▸ **Brief**:
On how many lines of the records below does the string "justify" appear? Reply with only the number.

=== Begin Enclosure ===

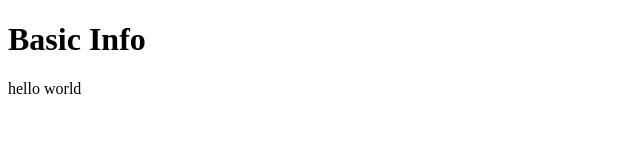
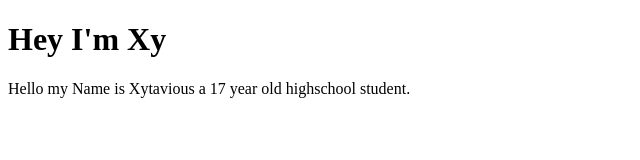
Before and after one commit to Xytavious/Xytavious.github.io, a plain HTML site: page index.html in a window 1280 px wide. Shown: the whole page, without its empty margins (0-640 px from the left). Drawn offline with Linux system fonts and the light colour scheme.

Commit message:
Update index.html

```diff
--- a/index.html
+++ b/index.html
@@ -2,10 +2,10 @@
 <html>
 
 <head>
-    <title>Home Page</title>
+    <title>Hello</title>
 </head>
 <body>
-    <h1>Basic Info</h1>
-    <p>hello world</p>
+    <h1>Hey I'm Xy</h1>
+    <p>Hello my Name is Xytavious a 17 year old highschool student.</p>
 </body>
 </html>
```
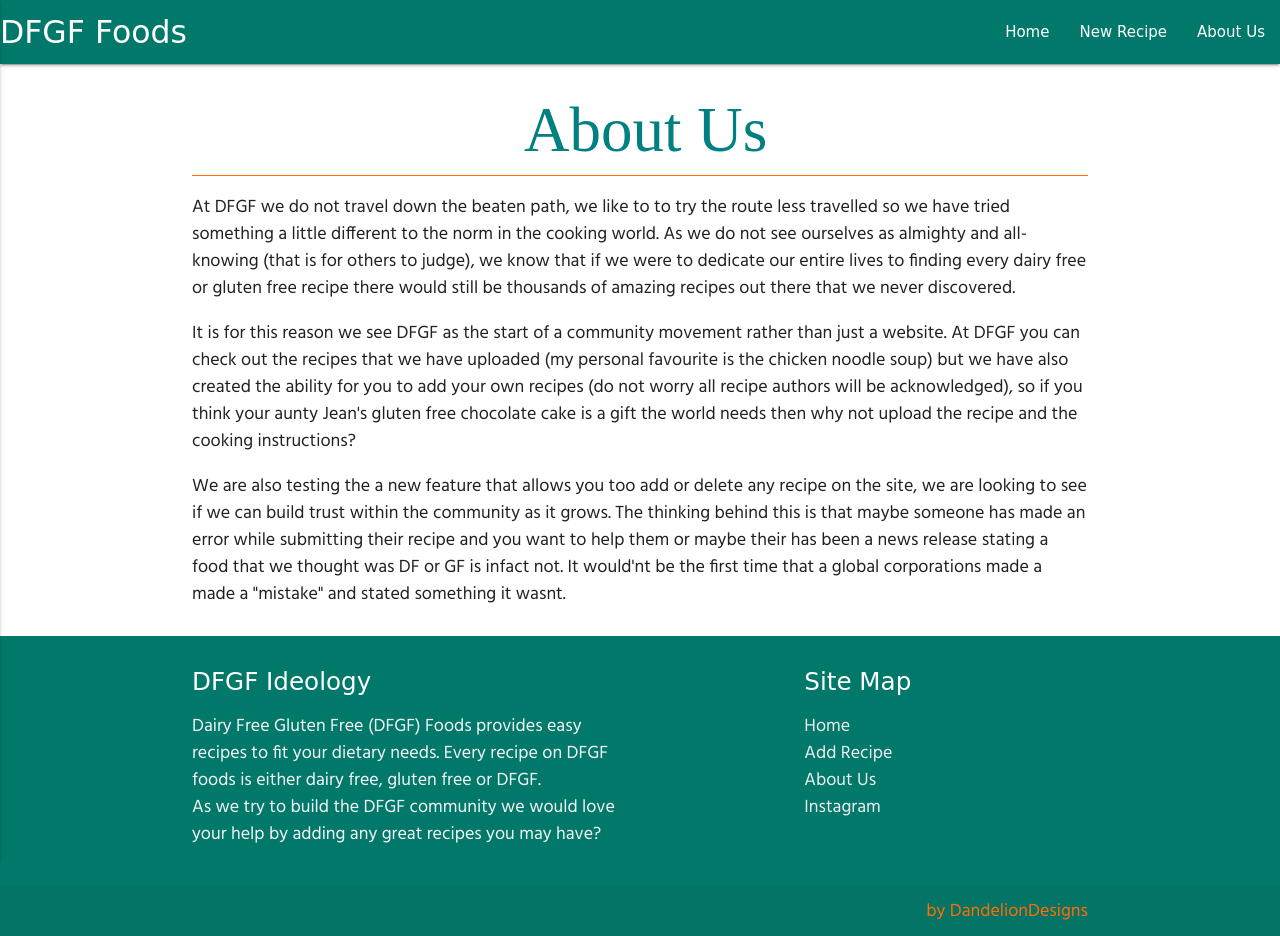
After one commit to zanderm73/milestone-3, a Flask app: page /about_us in a window 1280 px wide. The commit adds this page. Run offline with Flask 2, Linux system fonts and the light colour scheme; some libraries are stand-ins or nearby versions; some web fonts are replaced.

Commit message:
notes added and about us page updated, templaye folder moved from dtatic folder

```diff
--- a/app.py
+++ b/app.py
@@ -14,7 +14,7 @@ mongo = PyMongo(app)
 @app.route('/')
 @app.route('/get_tasks')
 def get_tasks():
-    return render_template("recipes.html", dfgf_recipes=mongo.db.dfgf_recipes.find())
+    return render_template('recipes.html', dfgf_recipes=mongo.db.dfgf_recipes.find())
 
 # renders add_recipe page
 @app.route('/add_recipe')
--- /dev/null
+++ b/templates/aboutus.html
@@ -0,0 +1,33 @@
+{% extends 'base.html' %} {% block content %}
+
+<html>
+<head>
+
+</head>
+<body>
+
+  <!--page title-->
+  <div class="container seperator">
+    <h1 class='page-title'>About Us</h1>
+      <div class="divider orange accent-4"></div>
+
+    <!--page contents-->
+    <p>At DFGF we do not travel down the beaten path, we like to to try the route less travelled so we have tried something a little different
+    to the norm in the cooking world. As we do not see ourselves as almighty and all-knowing (that is for others to judge), we know that if
+    we were to dedicate our entire lives to finding every dairy free or gluten free recipe there would still be thousands of amazing recipes out
+    there that we never discovered.</p>
+
+    <p>It is for this reason we see DFGF as the start of a community movement rather than just a website. At DFGF you can check out the recipes
+    that we have uploaded (my personal favourite is the chicken noodle soup) but we have also created the ability for you to add your own
+    recipes (do not worry all recipe authors will be acknowledged), so if you think your aunty Jean's gluten free chocolate cake is a gift
+    the world needs then why not upload the recipe and the cooking instructions?</p>
+
+    <p>We are also testing the a new feature that allows you too add or delete any recipe on the site, we are looking to see if we can build
+    trust within the community as it grows. The thinking behind this is that maybe someone has made an error while submitting their recipe and
+    you want to help them or maybe their has been a news release stating a food that we thought was DF or GF is infact not. It would'nt be
+    the first time that a global corporations made a made a "mistake" and stated something it wasnt.</p>
+
+  </div>
+</body>
+
+{% endblock %}
--- a/static/templates/dairyfree.html
+++ b/templates/dairyfree.html
@@ -58,14 +58,9 @@
                       </div>
                     </div>
                 </div>
-
             {% endif %}
-
-
         {% endfor %}
     </div>
-
-
 </body>
 </html>
 
```
Also changed, not shown: requirements.txt (+88 -1 lines), templates/addrecipe.html (renamed from static/templates/addrecipe.html), templates/base.html (renamed from static/templates/base.html), templates/dairyglutenfree.html (renamed from static/templates/dairyglutenfree.html), templates/eachrecipe.html (renamed from static/templates/eachrecipe.html), templates/editrecipe.html (renamed from static/templates/editrecipe.html), templates/glutenfree.html (renamed from static/templates/glutenfree.html), templates/recipes.html (renamed from static/templates/recipes.html).
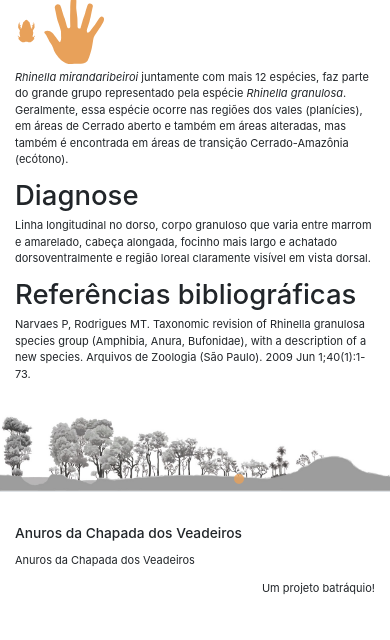
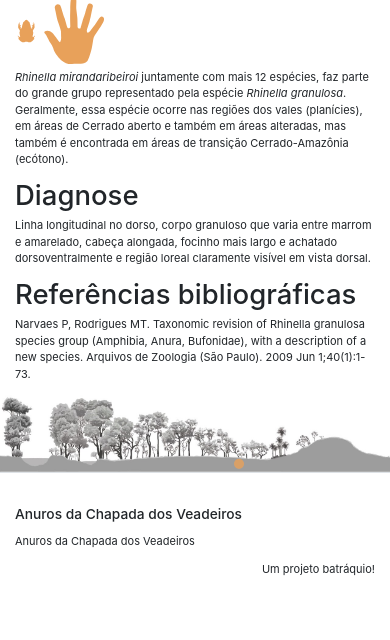
Before and after one commit to pedrosiracusa/guia_anuros_chapada, a Jekyll site: the page built from especies/rhinella-mirandaribeiroi.md, in a window 390 px wide. Shown: the part 446-1086 px from the top of the page. Built offline with Jekyll 4.4.1, drawn with Linux system fonts in a browser that asks for light colours; our own code applies the rules of GitHub Pages for plain Markdown files.

Commit message:
Bringing the habitat banner up (species page) for large devices; Rewriting code for habitat banner

```diff
--- a/_layouts/species_page.html
+++ b/_layouts/species_page.html
@@ -40,6 +40,14 @@
             <div class="spbadges">
               {% include spbadges.html species=species %}
             </div>
+            <div class="habitat-banner d-none d-lg-block my-3">
+              <img src="../assets/img/icons/phyto-crop.jpeg" style="">
+              <div class="div-overlay">
+                {% for position in habitatPositions %}
+                <i class="fa fa-circle" style="top:{{position[0]}}%; left:{{position[1]}}%; color: {{family.color}}cc;" ></i>
+                {% endfor %}
+              </div>
+            </div>
           </div>
         </div>
       </section>
@@ -61,10 +69,13 @@
     </article>
 </div>
 
-<div class="container-fluid p-0">
-  <div class="habitat-banner" style="background-image:url('../assets/img/icons/phyto.jpeg'); background-position:center bottom">
-    {% for position in habitatPositions %}
-    <i class="fa fa-circle" style="position:relative; top:{{position[0]}}%; left:{{position[1]}}%; color: {{family.color}}cc;" ></i>
-    {% endfor %}
+<div class="container-fluid p-0 d-lg-none">
+  <div class="habitat-banner">
+    <img class="img-fluid" src="../assets/img/icons/phyto-crop.jpeg" style="">
+    <div class="div-overlay">
+      {% for position in habitatPositions %}
+      <i class="fa fa-circle" style="top:{{position[0]}}%; left:{{position[1]}}%; color: {{family.color}}cc;" ></i>
+      {% endfor %}
+    </div>
   </div>
 </div>
--- a/_sass/_bootstrap_customization.scss
+++ b/_sass/_bootstrap_customization.scss
@@ -91,13 +91,24 @@
 
 
 // Habitat banner
-.habitat-banner {
-  height: 25vw;
-  background-image: url('../img/header.jpg');
-  background-position: center bottom;
-  @include background-cover;
+.habitat-banner{
+  position:relative;
+}
+.habitat-banner i{
+  position:relative;
+  font-size: 3vw;
+    @include media-breakpoint-up(lg){
+      font-size: calc( 0.03 * 0.5 * #{map-get($container-max-widths, lg)} );
+    }
+    @include media-breakpoint-up(xl){
+      font-size: calc( 0.03 * 0.5 * #{map-get($container-max-widths, xl)} );
+    }
 }
 
-.habitat-banner i{
-  font-size:3vw;
+.div-overlay{
+    position:absolute;
+    top:0;
+    left:0;
+    height:100%;
+    width:100%;
 }
```
Also changed, not shown: assets/img/icons/phyto-crop.jpeg (added).
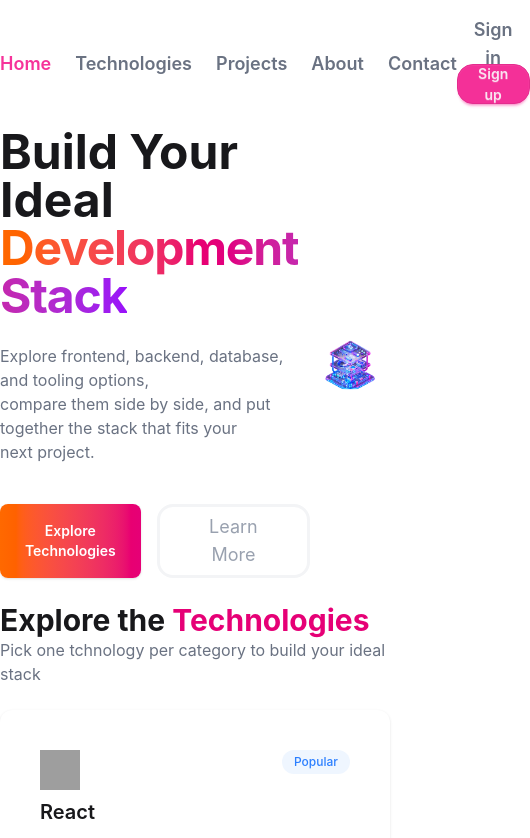
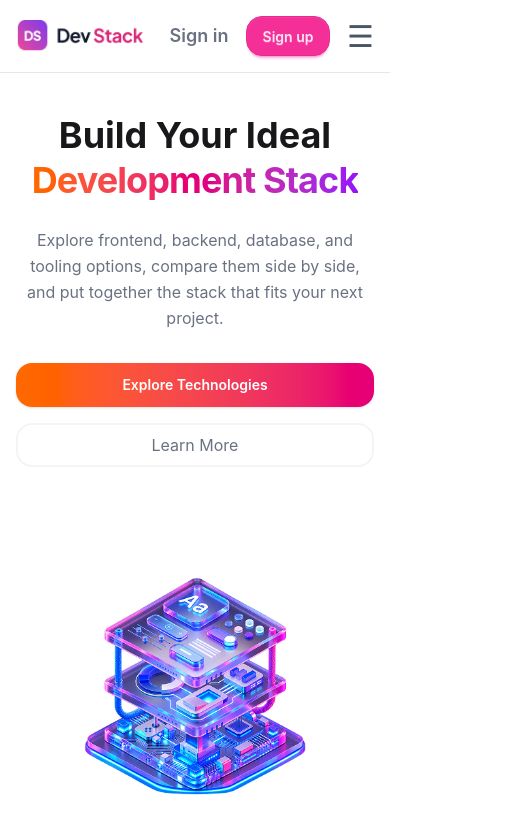
Before and after one commit to mrrh-dev/Dev_stack-Assign-05-, a React (Vite) app: page / in a window 390 px wide. Shown: the top 838 px of the page, 530 px wide, since content can reach past the window. Built offline with nearby package versions, Linux system fonts and the light colour scheme; grey boxes are pictures that could not be loaded.

Commit message:
polish overall layout

```diff
--- a/src/components/Banner.tsx
+++ b/src/components/Banner.tsx
@@ -2,31 +2,36 @@ import React from 'react';
 
 const Banner = () => {
   return (
-    <div className="container mx-auto flex justify-between items-center">
-      <div className="space-y-3 space-x-3 mb-6">
-        <h1 className="text-5xl font-bold">
-          Build Your Ideal <br></br>{' '}
+    <div className="container mx-auto px-4 py-10 md:py-16">
+      <div className="flex flex-col md:flex-row justify-between items-center gap-10 md:gap-6">
+        <div className="w-full md:w-1/2 text-center md:text-left">
+          <h1 className="text-4xl sm:text-5xl md:text-5xl lg:text-6xl font-bold leading-tight">
+            Build Your Ideal <br></br>
             <span className=" tracking-tight bg-gradient-to-r from-orange-500 via-pink-600 to-purple-600 bg-clip-text text-transparent">
               Development Stack
             </span>
           </h1>
-        <p className="mt-6 text-gray-500">
-          Explore frontend, backend, database, and tooling options,<br></br>
-          compare them side by side, and put together the stack that fits your
-          <br></br>
-          next project.
+          <p className="mt-6 text-gray-500 text-base sm:text-lg leading-relaxed max-w-[650px] mx-auto md:mx-0">
+            Explore frontend, backend, database, and tooling options, compare
+            them side by side, and put together the stack that fits your next
+            project.
           </p>
-        <div className="flex gap-4 mt-10">
-          <button className="px-5 py-1 text-sm font-semibold text-white rounded-lg bg-gradient-to-r from-orange-500 to-pink-600 transition-opacity hover:opacity-95 shadow-sm">
+          <div className="flex flex-col sm:flex-row justify-center md:justify-start gap-4 mt-8">
+            <button className="px-6 py-3 text-sm font-semibold text-white rounded-2xl bg-gradient-to-r from-orange-500 to-pink-600 transition-opacity hover:opacity-95 shadow-sm">
               Explore Technologies
             </button>
-          <button className="hover:bg-gray-200 px-10 py-1.5 bg-white border-3 rounded-2xl border-gray-100 text-gray-400 text-lg">
+            <button className="px-8 py-2 bg-white border-2 rounded-2xl border-gray-100 text-gray-500 text-base hover:bg-gray-200 transition">
               Learn More
             </button>
           </div>
         </div>
-      <div>
-        <img src="/src/assets/banner-stack.png"></img>
+        <div className="w-full md:w-1/2 flex justify-center">
+          <img
+            src="/src/assets/banner-stack.png"
+            alt="banner img"
+            className="w-full max-w-md md:max-w-lg lg:max-w-xl h-auto"
+          ></img>
+        </div>
       </div>
     </div>
   );
--- a/src/components/Chosestack.tsx
+++ b/src/components/Chosestack.tsx
@@ -2,6 +2,7 @@ import React, { type Dispatch, type SetStateAction } from 'react';
 import { RiReactjsFill } from 'react-icons/ri';
 import type { Stacktypes } from './types/Stacktypes';
 import { MdDeleteForever } from 'react-icons/md';
+import { toast } from 'react-toastify';
 export interface Chooseprops {
   //stack: Stacktypes[];
   //count: number;
@@ -24,6 +25,7 @@ const Chosestack = ({
       (stak) => stak.name !== stack.name,
     );
     setselectedstack(remainingtstack);
+    toast(`Remove ${stack.name} stack successfully`);
     //setselectedstack((prev) => prev.filter((stak) => stak.name !== stack.name));
     //console.log(remainingtstack);
     //setcount((count = count - 1));
@@ -32,6 +34,7 @@ const Chosestack = ({
   const handleremoveall = () => {
     setselectedstack([]);
     count = 0;
+    toast('Remove All Stack');
   };
   /* if (count === 0) {
     return <h2 className="font-bold my-10 text-center">Your stack is empty</h2>;
--- a/src/components/Nav.tsx
+++ b/src/components/Nav.tsx
@@ -1,25 +1,58 @@
-import React from 'react';
+import React, { useState } from 'react';
 
 const Nav = () => {
+  const [ismenuopen, setismenuopen] = useState(false);
   return (
-    <div className="container mx-auto my-6 flex justify-between items-center">
+    <nav className="sticky top-0 bg-white z-50 border-b border-gray-200">
+      <div className="container mx-auto px-4 py-4 md:py-5">
+        <div className="flex justify-between items-center">
           <div>
-        <img src="/src/assets/logo-text.png"></img>
+            <img
+              src="/src/assets/logo-text.png"
+              alt="logo img"
+              className="w-32 md:w-40"
+            ></img>
           </div>
-      <div>
-        <ul className="text-lg flex justify-between gap-6 text-gray-500 font-semibold">
-          <li className="text-pink-500">Home</li>
-          <li>Technologies</li>
-          <li>Projects</li>
-          <li>About</li>
-          <li>Contact</li>
+
+          <div className="hidden md:block">
+            <ul className="text-lg flex gap-6 text-gray-500 font-semibold">
+              <li className="text-pink-500 cursor-pointer">Home</li>
+              <li className="cursor-pointer">Technologies</li>
+              <li className="cursor-pointer">Projects</li>
+              <li className="cursor-pointer">About</li>
+              <li className="cursor-pointer">Contact</li>
             </ul>
           </div>
-      <div>
-        <button className="btn btn-ghost text-gray-500 text-lg">Sign in</button>
+
+          <div className="flex items-center">
+            <button className="btn btn-ghost text-gray-500 text-lg">
+              Sign in
+            </button>
             <button className="btn btn-secondary rounded-2xl">Sign up</button>
           </div>
+
+          <button
+            onClick={() => setismenuopen(!ismenuopen)}
+            className="md:hidden text-3xl text-gray-600 ml-2"
+            aria-label="Toggle menu"
+          >
+            {ismenuopen ? '✕' : '☰'}
+          </button>
         </div>
+
+        {ismenuopen && (
+          <div className="md:hidden mt-4 border-t border-gray-200 pt-4">
+            <ul className="flex flex-col gap-4 text-lg text-gray-500 font-semibold">
+              <li className="text-pink-500 cursor-pointer">Home</li>
+              <li className="cursor-pointer">Technologies</li>
+              <li className="cursor-pointer">Projects</li>
+              <li className="cursor-pointer">About</li>
+              <li className="cursor-pointer">Contact</li>
+            </ul>
+          </div>
+        )}
+      </div>
+    </nav>
   );
 };
 
--- a/src/components/Stackcard.tsx
+++ b/src/components/Stackcard.tsx
@@ -36,6 +36,14 @@ const Stackcard = ({
     }
     //setselectedstack([...selectedstack, stack]);
   };
+  const badgecolor = (badge: string) => {
+    if (badge === 'Popular') return 'bg-green-50 text-green-500';
+    if (badge === 'Versatile') return 'bg-green-50 text-green-500';
+    if (badge === 'Fast') return 'bg-green-50 text-green-500';
+    if (badge === 'Cache') return 'bg-red-50 text-red-500';
+
+    return 'bg-cyan-50 text-cyan-500';
+  };
   return (
     <div className="w-full">
       <div className="card rounded-xl w-full min-h-80 mt-6 bg-base-100 card-xl shadow-sm">
@@ -45,7 +53,9 @@ const Stackcard = ({
               <img src={stack.icon} alt="react img" className="w-10 h-10"></img>
             </div>
             <div>
-              <p className="text-xs font-medium px-3 py-1 rounded-full bg-blue-50 text-blue-500">
+              <p
+                className={`text-xs font-medium px-3 py-1 rounded-full ${badgecolor(stack.badge)}`}
+              >
                 {stack.badge}
               </p>
             </div>
--- a/src/components/Techstack.tsx
+++ b/src/components/Techstack.tsx
@@ -12,12 +12,14 @@ const Techstack = ({ fetchdata }: Promiseprops) => {
   //const [isadded, setadded] = useState<boolean>(false);
   return (
     <div>
-      <div className="container mx-auto">
+      <div className="container mx-auto px-4">
         <h1 className="text-3xl font-bold">
-          Explore the <span className="text-pink-600">Technologies</span>
+          Explore the <br className="md:hidden" />
+          <span className="text-pink-600">Technologies</span>
         </h1>
-        <p className="text-gray-500">
-          Pick one tchnology per category to build your ideal stack
+        <p className="text-gray-500 mt-2 text-sm sm:text-base">
+          Pick one tchnology per category to build your{' '}
+          <br className="md:hidden" /> ideal stack
         </p>
       </div>
       <div className="container mx-auto grid grid-cols-1 lg:grid-cols-4 gap-8">
```
Lines whose indentation alone changed are shown as unchanged.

=== End Enclosure ===

▸ **Exercise result**:
7